## What you have to do
Report each line from the data below that holds the word "EmploymentConditionsForm".

*** Data supplied

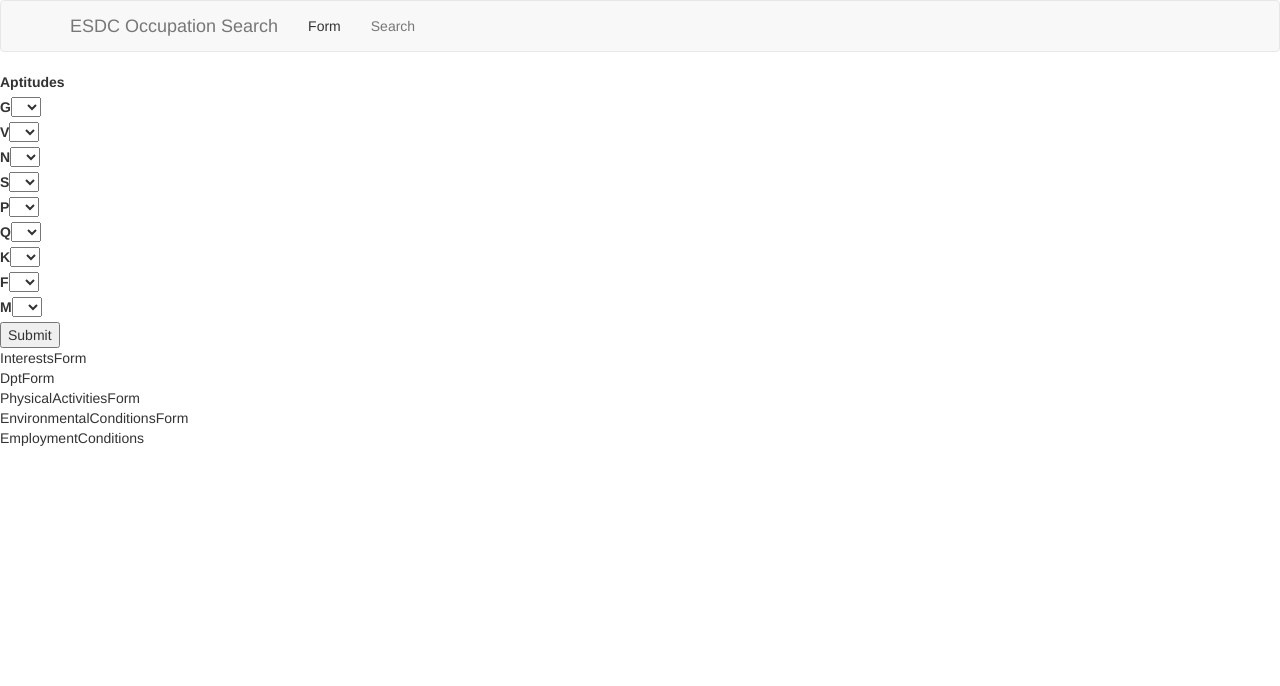
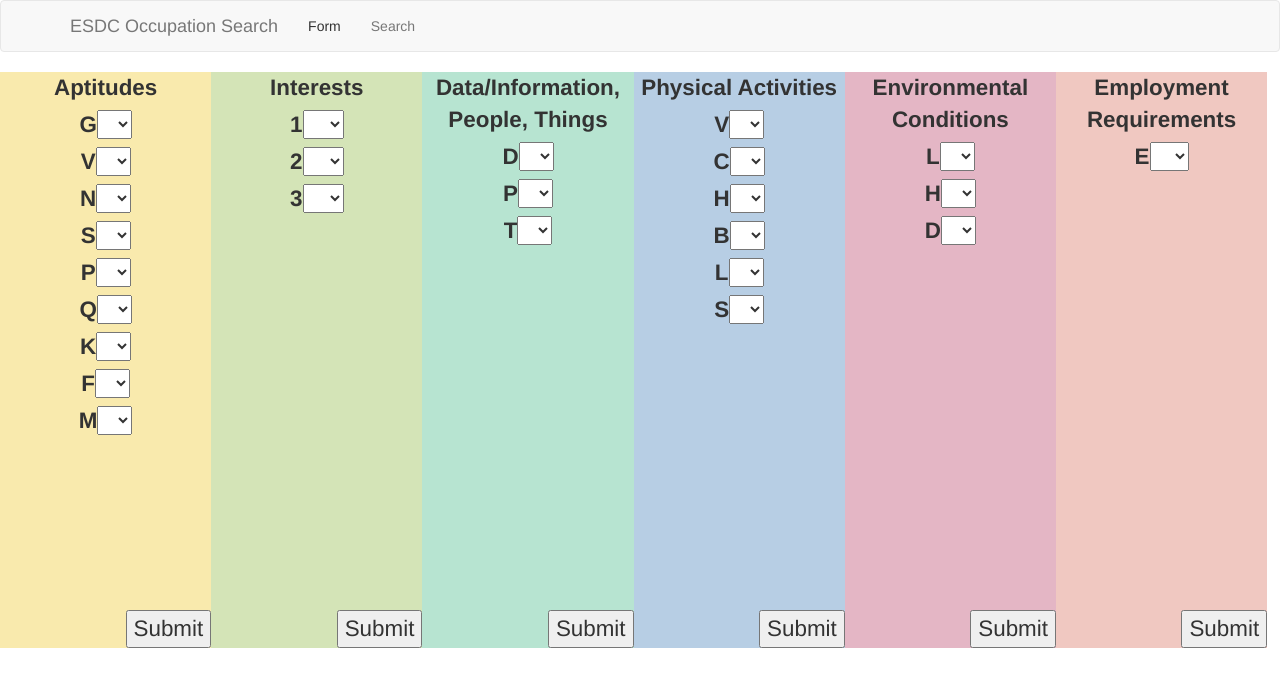
Before and after one commit to evmarts/esdc-jobs-app, a React (Create React App) app: page / in a window 1280 px wide. Both pictures are taken after a click on the button "Form". Shown: the top 686 px of the page. Built offline with nearby package versions, Linux system fonts and the light colour scheme.

Commit message:
working on it

```diff
--- a/public/index.html
+++ b/public/index.html
@@ -19,7 +19,7 @@
       work correctly both with client-side routing and a non-root public URL.
       Learn how to configure a non-root public URL by running `npm run build`.
     -->
-    <title>MDRC Jobs</title>
+    <title>ESDC Jobs</title>
 
     <link rel="stylesheet" href="https://maxcdn.bootstrapcdn.com/bootstrap/3.3.7/css/bootstrap.min.css" integrity="sha384-BVYiiSIFeK1dGmJRAkycuHAHRg32OmUcww7on3RYdg4Va+PmSTsz/K68vbdEjh4u" crossorigin="anonymous">
   </head>
--- a/src/component/App.js
+++ b/src/component/App.js
@@ -52,12 +52,6 @@ class App extends Component {
     );
   };
 
-  onSubmit = async fields => {
-    console.log('yoooo')
-    await this.setState({ fields });
-    console.log(this.state.fields);
-  };
-
   DisplayResult = props => {
     const isSubmitted = this.state.fields;
     if (isSubmitted) {
@@ -72,7 +66,7 @@ class App extends Component {
       return (
         <div>
           <this.TopNav />
-          <OccupationForm onSubmit={fields => this.onSubmit(fields)}/>
+          <OccupationForm display="inline-block"/>
         </div>
       );
     }
--- a/src/component/AptitudesForm.js
+++ b/src/component/AptitudesForm.js
@@ -2,13 +2,8 @@ import React from "react";
 import descriptors from "../constants/descriptors";
 
 export default class AptitudesForm extends React.Component {
-  state = {
-    descriptors: descriptors
-  };
-  componentDidMount() {
-    console.log(this.state)
-    console.log(this.props)
-  }
+  state = {};
+  componentDidMount() {}
 
   onSubmit = e => {
     e.preventDefault();
@@ -24,17 +19,22 @@ export default class AptitudesForm extends React.Component {
 
   render() {
     return (
-      <div>
+      <div
+        style={Object.assign(
+          { backgroundColor: this.props.bgColor },
+          this.props.styling
+        )}
+      >
         <form>
-          <label>{this.state.descriptors.descriptors.aptitudes.full}</label>
-          {Object.keys(this.state.descriptors.descriptors.aptitudes.values).map(
+          <label>{descriptors.descriptors.aptitudes.full}</label>
+          {Object.keys(descriptors.descriptors.aptitudes.values).map(
             val => {
               return (
                 <div>
                   <label>{val}</label>
                   <select name={val} onChange={e => this.change(e)}>
                     <option value="" />
-                    {this.state.descriptors.descriptors.aptitudes.values[
+                    {descriptors.descriptors.aptitudes.values[
                       val
                     ].options.map(o => {
                       return <option value={val + o}>{o}</option>;
@@ -44,8 +44,13 @@ export default class AptitudesForm extends React.Component {
               );
             }
           )}
-          <button onClick={e => this.onSubmit(e)}>Submit</button>
         </form>
+        <button
+          style={{ position: "absolute", bottom: "0", right: "0" }}
+          onClick={e => this.onSubmit(e)}
+        >
+          Submit
+        </button>
       </div>
     );
   }
--- a/src/component/DptForm.js
+++ b/src/component/DptForm.js
@@ -1,13 +1,50 @@
 import React from "react";
+import descriptors from "../constants/descriptors";
 
 export default class DptForm extends React.Component {
-  constructor(props) {
-    super(props);
+  state = {
+  };
+  componentDidMount() {}
 
-    this.state = {};
-  }
+  onSubmit = e => {
+    e.preventDefault();
+    this.props.onSubmit(this.state);
+  };
+
+  change = e => {
+    const value = e.target.value;
+    this.setState({
+      [value.split(0, 1)]: value
+    });
+  };
 
   render() {
-    return <div>DptForm</div>;
+    return (
+      <div
+      style={Object.assign({backgroundColor: this.props.bgColor}, this.props.styling)}
+      >
+        <form>
+          <label>{descriptors.descriptors.dpt.full}</label>
+          {Object.keys(descriptors.descriptors.dpt.values).map(
+            val => {
+              return (
+                <div>
+                  <label>{val}</label>
+                  <select name={val} onChange={e => this.change(e)}>
+                    <option value="" />
+                    {descriptors.descriptors.dpt.values[
+                      val
+                    ].options.map(o => {
+                      return <option value={val + o}>{o}</option>;
+                    })}
+                  </select>
+                </div>
+              );
+            }
+          )}
+        </form>
+        <button style = {{position: "absolute", bottom: "0", right: "0"}} onClick={e => this.onSubmit(e)}>Submit</button>
+      </div>
+    );
   }
 }
--- a/src/component/EmploymentConditionsForm.js
+++ b/src/component/EmploymentConditionsForm.js
@@ -1,13 +1,59 @@
 import React from "react";
+import descriptors from "../constants/descriptors";
 
 export default class EmploymentConditions extends React.Component {
-  constructor(props) {
-    super(props);
+  state = {};
+  componentDidMount() {}
 
-    this.state = {};
-  }
+  onSubmit = e => {
+    e.preventDefault();
+    this.props.onSubmit(this.state);
+  };
+
+  change = e => {
+    const value = e.target.value;
+    this.setState({
+      [value.split(0, 1)]: value
+    });
+  };
 
   render() {
-    return <div>EmploymentConditions</div>;
+    return (
+      <div
+        style={Object.assign(
+          { backgroundColor: this.props.bgColor },
+          this.props.styling
+        )}
+      >
+        <form>
+          <label>
+            {descriptors.descriptors.employmentRequirements.full}
+          </label>
+          {Object.keys(
+            descriptors.descriptors.employmentRequirements.values
+          ).map(val => {
+            return (
+              <div>
+                <label>{val}</label>
+                <select name={val} onChange={e => this.change(e)}>
+                  <option value="" />
+                  {descriptors.descriptors.employmentRequirements.values[
+                    val
+                  ].options.map(o => {
+                    return <option value={val + o}>{o}</option>;
+                  })}
+                </select>
+              </div>
+            );
+          })}
+        </form>
+        <button
+          style={{ position: "absolute", bottom: "0", right: "0" }}
+          onClick={e => this.onSubmit(e)}
+        >
+          Submit
+        </button>
+      </div>
+    );
   }
 }
--- a/src/component/EnvironmentalConditionsForm.js
+++ b/src/component/EnvironmentalConditionsForm.js
@@ -1,13 +1,50 @@
 import React from "react";
+import descriptors from "../constants/descriptors";
 
 export default class EnvironmentalConditionsForm extends React.Component {
-  constructor(props) {
-    super(props);
+  state = {
+  };
+  componentDidMount() {}
 
-    this.state = {};
-  }
+  onSubmit = e => {
+    e.preventDefault();
+    this.props.onSubmit(this.state);
+  };
+
+  change = e => {
+    const value = e.target.value;
+    this.setState({
+      [value.split(0, 1)]: value
+    });
+  };
 
   render() {
-    return <div>EnvironmentalConditionsForm</div>;
+    return (
+      <div style={Object.assign({backgroundColor: this.props.bgColor}, this.props.styling)}>
+        <form>
+          <label>
+            {descriptors.descriptors.environmentalConditions.full}
+          </label>
+          {Object.keys(
+            descriptors.descriptors.environmentalConditions.values
+          ).map(val => {
+            return (
+              <div>
+                <label>{val}</label>
+                <select name={val} onChange={e => this.change(e)}>
+                  <option value="" />
+                  {descriptors.descriptors.environmentalConditions.values[
+                    val
+                  ].options.map(o => {
+                    return <option value={val + o}>{o}</option>;
+                  })}
+                </select>
+              </div>
+            );
+          })}
+        </form>
+        <button style = {{position: "absolute", bottom: "0", right: "0"}} onClick={e => this.onSubmit(e)}>Submit</button>
+      </div>
+    );
   }
 }
--- a/src/component/InterestsForm.js
+++ b/src/component/InterestsForm.js
@@ -1,13 +1,57 @@
 import React from "react";
+import descriptors from "../constants/descriptors";
 
 export default class InterestsForm extends React.Component {
-  constructor(props) {
-    super(props);
+  state = {};
+  componentDidMount() {}
 
-    this.state = {};
-  }
+  onSubmit = e => {
+    e.preventDefault();
+    this.props.onSubmit(this.state);
+  };
+
+  change = e => {
+    const value = e.target.value;
+    this.setState({
+      [value.split(0, 1)]: value
+    });
+  };
 
   render() {
-    return <div>InterestsForm</div>;
+    return (
+      <div
+        style={Object.assign(
+          { backgroundColor: this.props.bgColor },
+          this.props.styling
+        )}
+      >
+        <form>
+          <label>{descriptors.descriptors.interests.full}</label>
+          {Object.keys(descriptors.descriptors.interests.values).map(
+            val => {
+              return (
+                <div>
+                  <label>{val}</label>
+                  <select name={val} onChange={e => this.change(e)}>
+                    <option value="" />
+                    {descriptors.descriptors.interests.values[
+                      val
+                    ].options.map(o => {
+                      return <option value={val + o}>{o}</option>;
+                    })}
+                  </select>
+                </div>
+              );
+            }
+          )}
+        </form>
+        <button
+          style={{ position: "absolute", bottom: "0", right: "0" }}
+          onClick={e => this.onSubmit(e)}
+        >
+          Submit
+        </button>
+      </div>
+    );
   }
 }
--- a/src/component/OccupationForm.js
+++ b/src/component/OccupationForm.js
@@ -5,6 +5,7 @@ import EmploymentConditionsForm from "./EmploymentConditionsForm";
 import EnvironmentalConditionsForm from "./EnvironmentalConditionsForm";
 import InterestsFrom from "./InterestsForm";
 import PhysicalActvitiesForm from "./PhysicalActiviesForm";
+import SearchProfile from "./SearchProfile";
 
 export default class OccupationForm extends React.Component {
   constructor(props) {
@@ -13,15 +14,56 @@ export default class OccupationForm extends React.Component {
     this.state = {};
   }
 
+  onSubmit = async (fields, char) => {
+    await this.setState({ [char]: fields });
+    console.log(this.state);
+  };
+
   render() {
+    const styling = {
+      display: "inline-block",
+      width: "16.5%",
+      height: "45vw",
+      verticalAlign: "top",
+      marginTight: "10px",
+      marginTop: "0",
+      textAlign: "center",
+      position: "relative",
+      fontSize: "1.75vw"
+    };
     return (
       <div>
-        <AptitudesForm onSubmit={fields => this.props.onSubmit(fields)}/>
-        <InterestsFrom />
-        <DptForm />
-        <PhysicalActvitiesForm />
-        <EnvironmentalConditionsForm />
-        <EmploymentConditionsForm />
+        <AptitudesForm
+          bgColor="#f9eaad"
+          styling={styling}
+          onSubmit={fields => this.onSubmit(fields, "aptitudes")}
+        />
+        <InterestsFrom
+          bgColor="#d4e4b7"
+          styling={styling}
+          onSubmit={fields => this.onSubmit(fields, "interests")}
+        />
+        <DptForm
+          bgColor="#b7e4d1"
+          styling={styling}
+          onSubmit={fields => this.onSubmit(fields, "dpt")}
+        />
+        <PhysicalActvitiesForm
+          bgColor="#b7cee4"
+          styling={styling}
+          onSubmit={fields => this.onSubmit(fields, "physicalActivities")}
+        />
+        <EnvironmentalConditionsForm
+          bgColor="#e4b6c5"
+          styling={styling}
+          onSubmit={fields => this.onSubmit(fields, "environmentalConditions")}
+        />
+        <EmploymentConditionsForm
+          bgColor="#f0c8c1"
+          styling={styling}
+          onSubmit={fields => this.onSubmit(fields, "employmentConditions")}
+        />
+        <SearchProfile profile ={this.state}/>
       </div>
     );
   }
--- a/src/component/PhysicalActiviesForm.js
+++ b/src/component/PhysicalActiviesForm.js
@@ -1,13 +1,59 @@
 import React from "react";
+import descriptors from "../constants/descriptors";
 
 export default class PhysicalActivitiesForm extends React.Component {
-  constructor(props) {
-    super(props);
+  state = {};
+  componentDidMount() {}
 
-    this.state = {};
-  }
+  onSubmit = e => {
+    e.preventDefault();
+    this.props.onSubmit(this.state);
+  };
+
+  change = e => {
+    const value = e.target.value;
+    this.setState({
+      [value.split(0, 1)]: value
+    });
+  };
 
   render() {
-    return <div>PhysicalActivitiesForm</div>;
+    return (
+      <div
+        style={Object.assign(
+          { backgroundColor: this.props.bgColor },
+          this.props.styling
+        )}
+      >
+        <form>
+          <label>
+            {descriptors.descriptors.physicalActivities.full}
+          </label>
+          {Object.keys(
+            descriptors.descriptors.physicalActivities.values
+          ).map(val => {
+            return (
+              <div>
+                <label>{val}</label>
+                <select name={val} onChange={e => this.change(e)}>
+                  <option value="" />
+                  {descriptors.descriptors.physicalActivities.values[
+                    val
+                  ].options.map(o => {
+                    return <option value={val + o}>{o}</option>;
+                  })}
+                </select>
+              </div>
+            );
+          })}
+        </form>
+        <button
+          style={{ position: "absolute", bottom: "0", right: "0" }}
+          onClick={e => this.onSubmit(e)}
+        >
+          Submit
+        </button>
+      </div>
+    );
   }
 }
--- /dev/null
+++ b/src/component/SearchProfile.js
@@ -0,0 +1,19 @@
+import React from "react";
+import descriptors from "../constants/descriptors";
+
+export default class SearchProfile extends React.Component {
+  state = {};
+
+  render() {
+    if (Object.keys(this.props.profile).length === 0) {
+      return <div />;
+    } else {
+      let profile = this.props.profile;
+      return (
+        <div>
+          <h2>{Object.keys(profile)}</h2>
+        </div>
+      );
+    }
+  }
+}
--- a/src/constants/descriptors.js
+++ b/src/constants/descriptors.js
@@ -45,15 +45,15 @@ const interests = {
   full: "Interests",
   total: 3,
   values: {
-    firstChoice: {
+    "1": {
       full: "First Descriptive Factor",
       options: ["D", "I", "M", "O", "S", "d", "i", "m", "o", "s"]
     },
-    secondChoice: {
+    "2": {
       full: "Second Descriptive Factor",
       options: ["D", "I", "M", "O", "S", "d", "i", "m", "o", "s"]
     },
-    thirdChoice: {
+    "3": {
       full: "Third Descriptive Factor",
       options: ["D", "I", "M", "O", "S", "d", "i", "m", "o", "s"]
     }
@@ -64,15 +64,15 @@ const dpt = {
   full: "Data/Information, People, Things",
   total: 3,
   values: {
-    data: {
+    D: {
       full: "Data/Information",
       options: [1, 2, 3, 4, 5, 6, 7, 8]
     },
-    people: {
+    P: {
       full: "People",
       options: [1, 2, 3, 4, 5, 6, 7, 8]
     },
-    things: {
+    T: {
       full: "Things",
       options: [1, 2, 3, 4, 5, 6, 7, 8]
     }
@@ -83,29 +83,29 @@ const physicalActivities = {
   full: "Physical Activities",
   total: 6,
   values: {
-    vision: {
+    V: {
       full: "Vision",
-      option: [1, 2, 3, 4]
+      options: [1, 2, 3, 4]
     },
-    colourDiscrimination: {
+    C: {
       full: "Colour Discrimination",
-      option: [0, 1]
+      options: [0, 1]
     },
-    hearing: {
+    H: {
       full: "Hearing",
-      option: [1, 2, 3]
+      options: [1, 2, 3]
     },
-    bodyPosition: {
+    B: {
       full: "Body Position",
-      option: [1, 2, 3, 4]
+      options: [1, 2, 3, 4]
     },
-    limbCoordination: {
+    L: {
       full: "Limb Co-ordination",
-      option: [0, 1, 2]
+      options: [0, 1, 2]
     },
-    strength: {
+    S: {
       full: "Strength",
-      option: [1, 2, 3, 4]
+      options: [1, 2, 3, 4]
     }
   }
 };
@@ -114,15 +114,15 @@ const environmentalConditions = {
   full: "Environmental Conditions",
   total: 3,
   values: {
-    location: {
+    L: {
       full: "Location",
       options: [1, 2, 3, 4]
     },
-    hazards: {
+    H: {
       full: "Hazards",
       options: [1, 2, 3, 4, 5, 6, 7, 8]
     },
-    discomforts: {
+    D: {
       full: "Discomforts",
       options: [1, 2, 3, 4, 5]
     }
@@ -133,7 +133,7 @@ const employmentRequirements = {
   full: "Employment Requirements",
   total: 1,
   values: {
-    education: {
+    E: {
       full: "Education/Training Indicators",
       options: [1, 2, 3, 4, 5, 6, 7, 8, "+", "R"]
     }
```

******

## Task solution
--- a/src/component/EmploymentConditionsForm.js
+++ b/src/component/EmploymentConditionsForm.js
@@ -5,6 +5,7 @@ import EmploymentConditionsForm from "./EmploymentConditionsForm";
-        <EmploymentConditionsForm />
+        <EmploymentConditionsForm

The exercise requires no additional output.